Miss not the Saxon stone Madonna and Child in the south wall.


All within striking distance of Lechlade and Faringdon.


Peaceful interior 

An excellent more measured story of this church by Churches Conservation Trust is here.

by John Piper who visited Inglesham in 1948

Friday 12 May 2023


A couple of miles south of us is the hamlet of Stoke Purton a few miles further is  Purton village. 


Seeking a new route for a Rosie walk we headed to Stoke Purton and walked along a No Through Road road. The OS map indicated something called a Salts Hole. We came upon it. There was a low gate in a thick hedge secured by a stout combination lock. About a hundred metres beyond stood a Victorian gothic hexagonal building with a stout door, elegant gabled roof.  Around this summerhouse-like building undergrowth, trees and bushes battled for supremacy.


This was Salts Hole, a Victorian spa, written about by Katharine M. Jordan in Seven Wiltshire Wells and their Folklore.


We saw the stone plaque over the door of what was the pump room.



For local people around here used saline water from the spring to cure many ills.
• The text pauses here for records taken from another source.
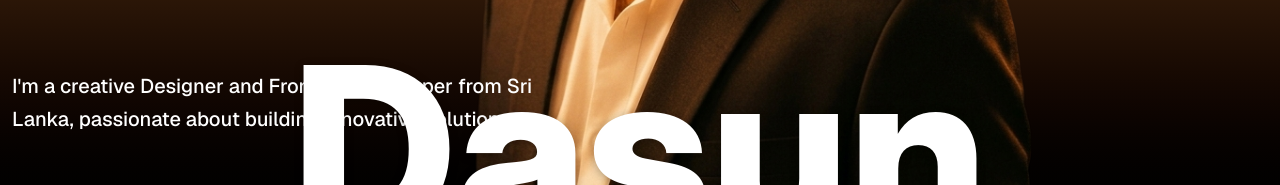
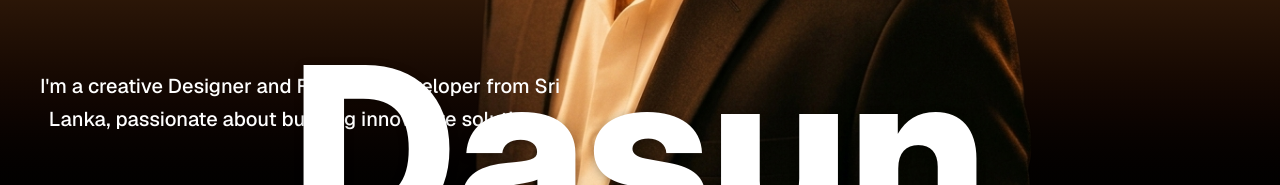
Before and after one commit to dasunthamsh/Dasun, a Next.js app: page / in a window 1280 px wide. Shown: the part 545-730 px from the top of the page. Built offline with nearby package versions, Linux system fonts and the light colour scheme; no server answers.

Commit message:
content updated

```diff
--- a/src/app/components/HeroSection.jsx
+++ b/src/app/components/HeroSection.jsx
@@ -60,7 +60,7 @@ bg-gradient-to-b from-[#DF8645] via-[#9D5E2D] via-[#563117] to-[#000000]">
 
         {/* Intro text - now above "Dasun" */}
       <div className="fixed bottom-[15%] left-0 z-20   w-full max-w-[600px]">
-        <p className="font-nimbus text-sm sm:text-xl leading-relaxed font-medium text-left mx-3">
+        <p className="font-nimbus text-sm sm:text-xl leading-relaxed font-medium mx-3">
           I'm a creative Designer and Frontend Developer from Sri Lanka, passionate about building innovative solutions.
         </p>
       </div>
@@ -73,7 +73,7 @@ bg-gradient-to-b from-[#DF8645] via-[#9D5E2D] via-[#563117] to-[#000000]">
           }`}
         >
           <span
-            className="text-white font-extrabold tracking-normal"
+            className="text-white font-extrabold font- tracking-normal"
             style={{
               fontFamily: "'Inter Display', sans-serif",
               fontSize: 'clamp(8rem, 18vw, 18rem)',
```
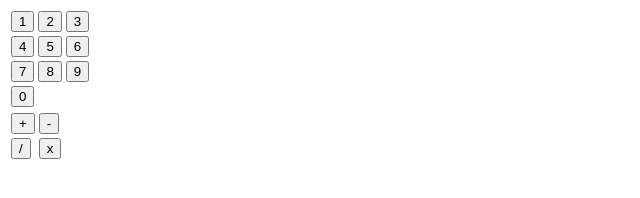
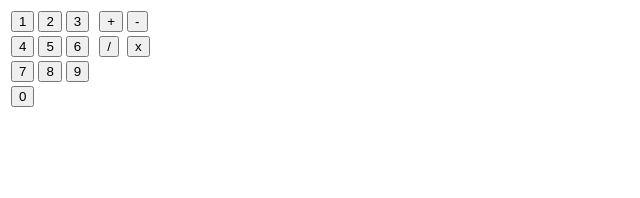
Before and after one commit to mding5692/JQuery-Calculator, a plain HTML site: page index.html in a window 1280 px wide. Shown: the whole page, without its empty margins (0-640 px from the left). Drawn offline with Linux system fonts and the light colour scheme.

Commit message:
Update index.html

```diff
--- a/index.html
+++ b/index.html
@@ -9,7 +9,7 @@
 			<div id="display">
 
 			<div id="numbersContainer">
-				<table id="numbers">
+				<table style="display:inline;" id="numbers">
 					<tr>
 						<td>
 							<button id="one">1</button>
@@ -49,7 +49,7 @@
 						</td>
 					</tr>
 				</table>
-				<table id="operators">
+				<table style="display:inline;" id="operators">
 					<tr>
 						<td>
 							<button id="plus">+</button>
```
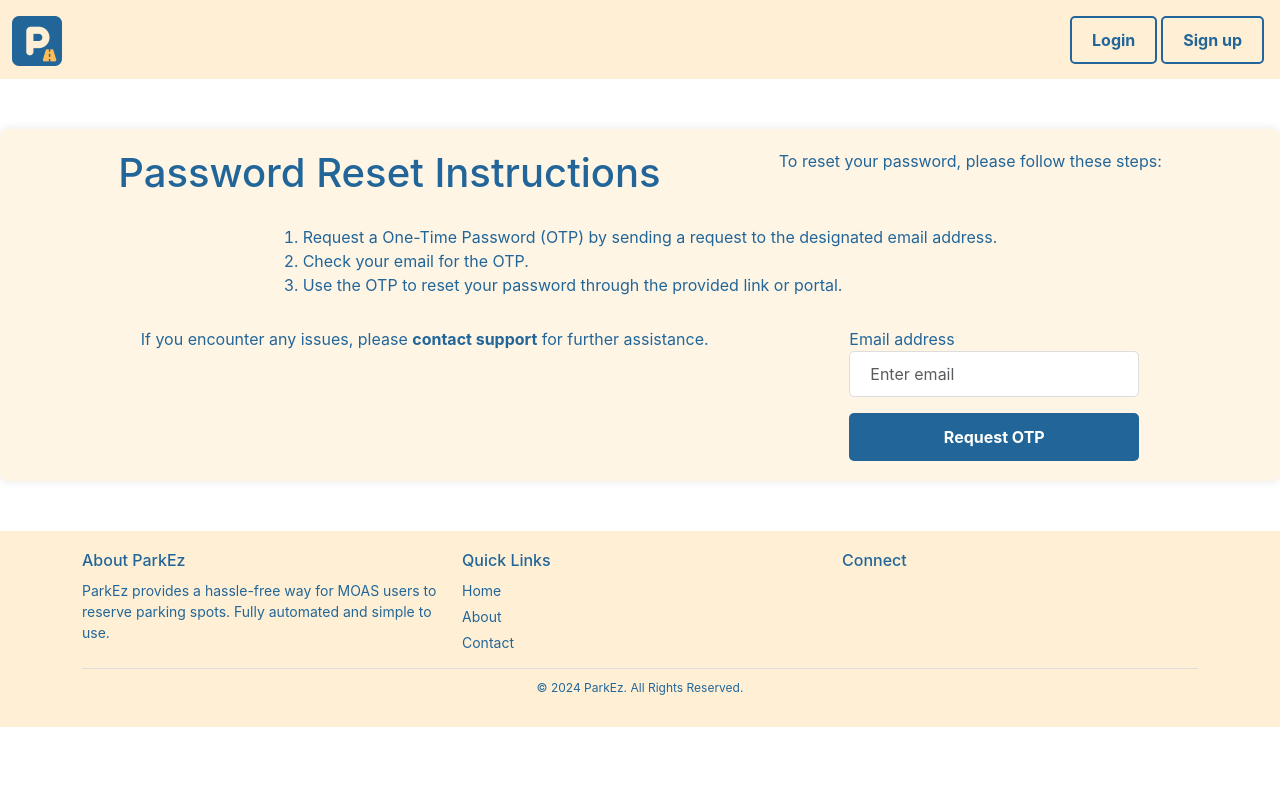
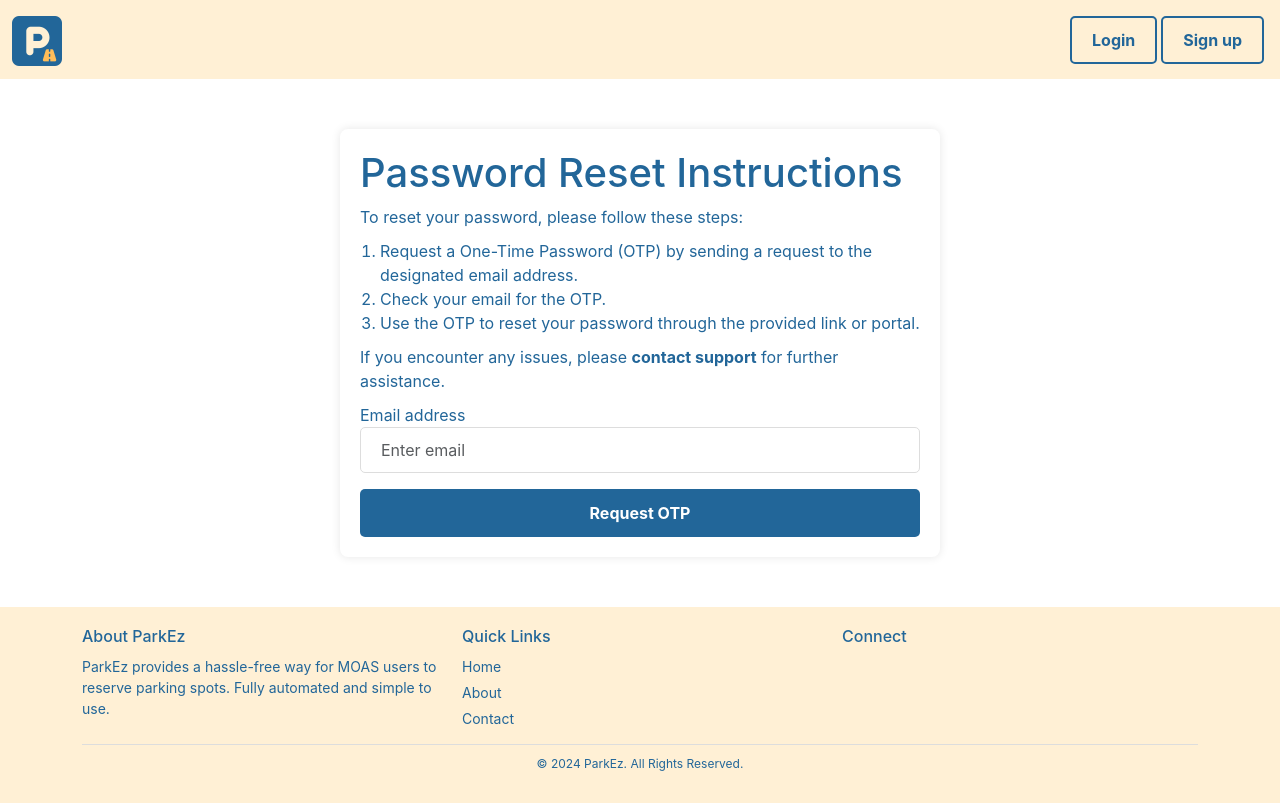
Before and after one commit to Gayan65/parkez, a React (Create React App) app in the folder frontend/: page /forget_password in a window 1280 px wide. Built offline with nearby package versions, Linux system fonts and the light colour scheme; no server answers.

Commit message:
container-custom-pw class add the css

```diff
--- a/frontend/src/index.css
+++ b/frontend/src/index.css
@@ -460,7 +460,7 @@ body {
 }
 
 /*Forget password */
-.container-custom {
+.container-custom-pw {
     background-color: #fff;
     color: #226699;
     padding: 20px;
--- a/frontend/src/pages/ForgetPassword.js
+++ b/frontend/src/pages/ForgetPassword.js
@@ -31,7 +31,7 @@ const ForgetPassword = () => {
         }
     };
     return (
-        <div className="container container-custom">
+        <div className="container container-custom-pw">
             <h1 className="header">Password Reset Instructions</h1>
             <p className="paragraph">
                 To reset your password, please follow these steps:
```
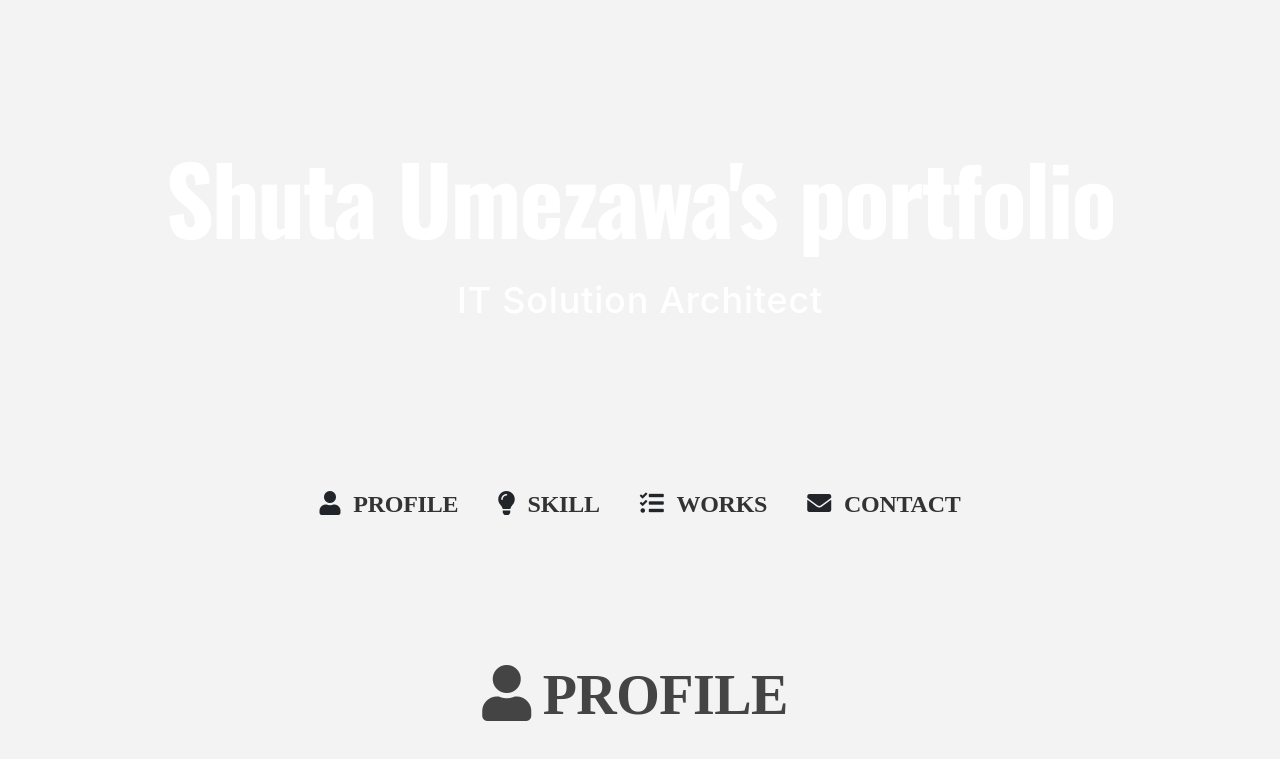
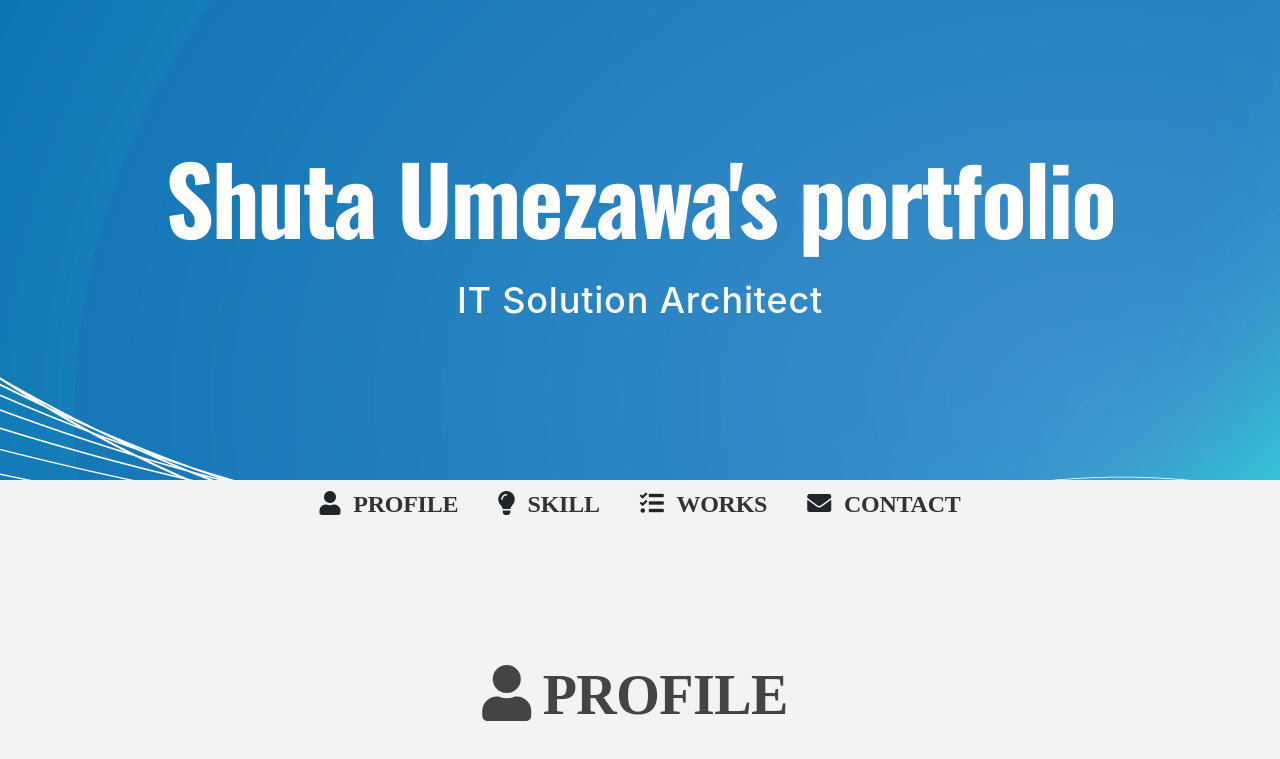
Before and after one commit to enterumez/umezawa-s, a plain HTML site: page index.html in a window 1280 px wide. Shown: the top 759 px of the page. Drawn offline with nearby package versions, Linux system fonts and the light colour scheme; a script that the page names is missing; a web font is replaced by a local one.

Commit message:
Update style.css

```diff
--- a/css/style.css
+++ b/css/style.css
@@ -78,7 +78,7 @@ ul, li {
   align-items: center;
   height: 480px;
   background-size: auto 100%;
-  background: url(../img/header/bg_abstract1_blue.jpg) center center;
+  background: url(../img/header/bg_abstract1_blue.png) center center;
 }
 
 #header .logo {
```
In 1850s its owner drained the area and fenced off the spring. People soon broke the railings anxious for the heating waters, for there was no Boots in Cricklade or Lloyds in Purton at that time.


In her text © Katharine M. Jordan (1998) she tells 

“It is curious, by the way, that the only structural part of the pump-house to have disappeared should be the doors. It is well-known in Wiltshire that they have no doors in Purton: so much so that, should you forget to close the door behind you, the cry goes up: ‘D’you come from Purton?’


I can testify to this having met two lovely local ladies in Purton village churchyard this morning; they corroborated the saying ‘D’you come from Purton?’. However curiously enough they had not heard of the Salts Hole a few miles away. 


Complete source for Jordan’s text:


I have ordered a copy of Folklore of Ancient Wiltshire, 1990

by Katharine M. Jordan and eagerly await more discoveries hereabouts.

Wednesday 3 May 2023


Built by the Knights Templars - All Saints Down Ampney

Almost asleep, in spite of being so close to the A419 Cirencester to Swindon superhighway, is Down Ampney Village. It is best known as the birthplace of composer Ralph Vaughan Williams. 


During WWII Down Ampney was home to the Royal Airforce 1944 until 1947. From here the 3rd Parachute Brigade were dropped in Normandy. And forces who flew from here were active in Arnhem and the Rhine Crossing. 

The same squadrons flew the wounded, tended by RAF nurses, home. The busy road, a straight line from the tarmac to where the wounded were taken became known as ‘hospital road’ by all stationed there. Now it is a lovely walk between to large fields of sheep and bears right to am RAF Memorial.


And close by is All Saints Church with its striking C14 spire. In this treasure ladened church, built by the Templers is a memorial window to the men and women of the Royal Air Force who took part in operations originating from RAF Down Ampney during WWII. A commemorative service is held each year.

More on RAF Down Ampney here